Regardless of relgious persuasion, most people seem to be looking for some sort of inner transformation. Many have written testimonies of the remarkable change in them after finishing the Camino. Such witnesses clearly influence the underlying intentions of most pilgrims. (A big reason many Koreans are undertaking the Camino is because a Korean author recently wrote a popular book on his experience on the Way). However, more than a few have written of disappointments after walking the Camino. My companion Paul, who has completed 70 of his 90-day pilgrimage from Belgium, shared this observation: "The key is attitude. I have seen people who are incredulous of faith open up along the way, especially through interactions with other pilgrims. Their openness allows transformation to take place. The difference is how one approaches this question: Am I open to what is to come on the way?"

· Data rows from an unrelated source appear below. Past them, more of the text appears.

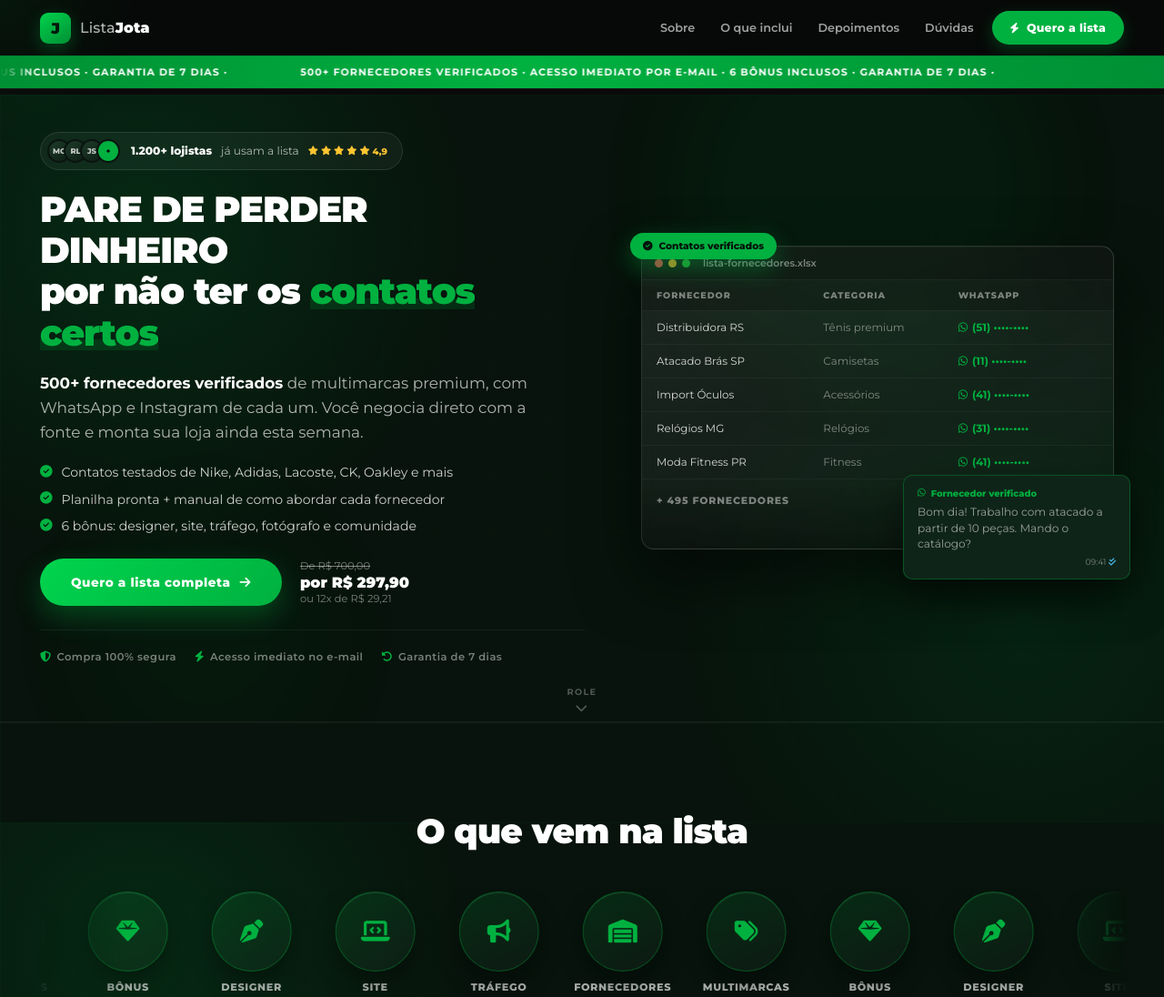
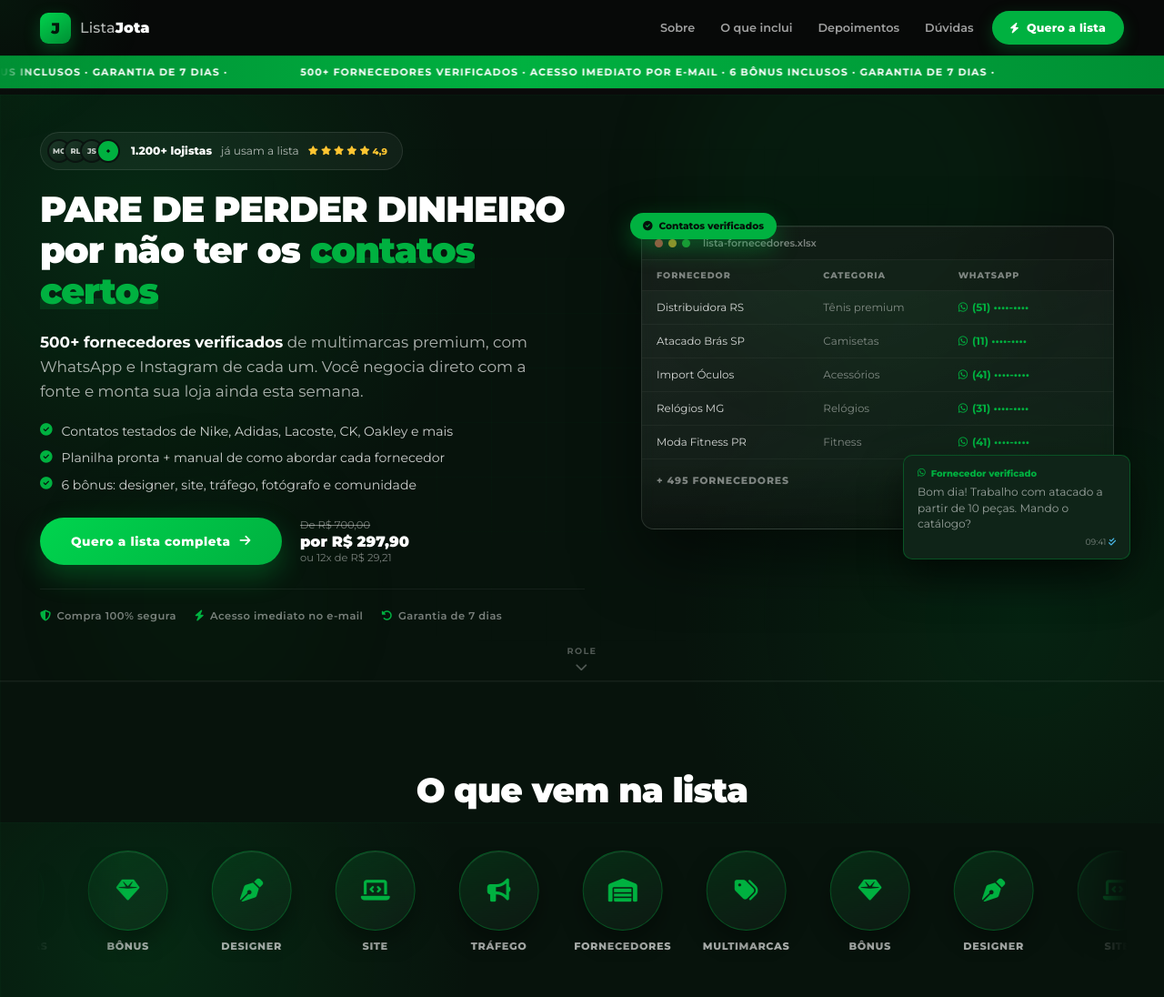
Before and after one commit to fantinn/ListaJota, a plain HTML site: page index.html in a window 1280 px wide. Shown: the top 1096 px of the page at 91% size. Drawn offline with nearby package versions, Linux system fonts and the light colour scheme; animation ran at ten frames a second.

Commit message:
atualizacao formatacao de texto principal

```diff
--- a/index.html
+++ b/index.html
@@ -2123,7 +2123,7 @@
       text-transform: none;
       font-weight: 900;
       margin-bottom: 18px;
-      max-width: 19ch;
+      max-width: 26ch;
       overflow: visible;
     }
     .hero-text h1 .word {
```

The Camino symbolizes our pilgrimage in life, for all of us are on a unique path, walking at our own pace and fashion. Walking today in the rain and mud reminds me of a similar experience in the mountain province of Kalinga in the Philippines. What I am discovering now depeens what I have been taught about trusting in Divine Providence last December: am I open to being transformed as I walk my way, toward what is to come?
Yesterday was the Feast of the Sacred Heart. I was struck by the first reading of God´s love that seeks out each of us pilgrims: "As a shepherd keeps all his flock ... I myself will pasture my sheep, I myself will show them where to rest - it is the Lord who speaks. I shall look for the lost one, bring back the stray, bandage the wounded and make the weak strong. I shall watch over the fat and healthy. I shall be a true shepherd to them" (Ex 34:15-16). The Gospel further emphasized this commitment of God in Jesus, the Good Shepherd whose care for each person moves him to "leave the ninety-nine [sheep] in the wilderness and go after the missing one till he found it ... And when he found it, he would joyfully take it on his shoulders" and gather his friends and neighbors to rejoice, saying "I have found my sheep that was lost" (Luke 15:3-7).
I am moved by the compassion of God. Regardless of where we are in our pilgrimages of life, God in Jesus in willing to journey more that halfway to meet us and bring us home. The more we are "open toward what is to come," the more we will be transformed on the way. Not an easy attitude for me to embrace with consistency. Yet, I am enlivened by the Good News, that while you and I may be searching, lost, stuck, or hesistant, Someone is searching for us ...
p.s. - I bought my prayer locket with me and continue to pray for those of you listed in the prayer scroll it carries.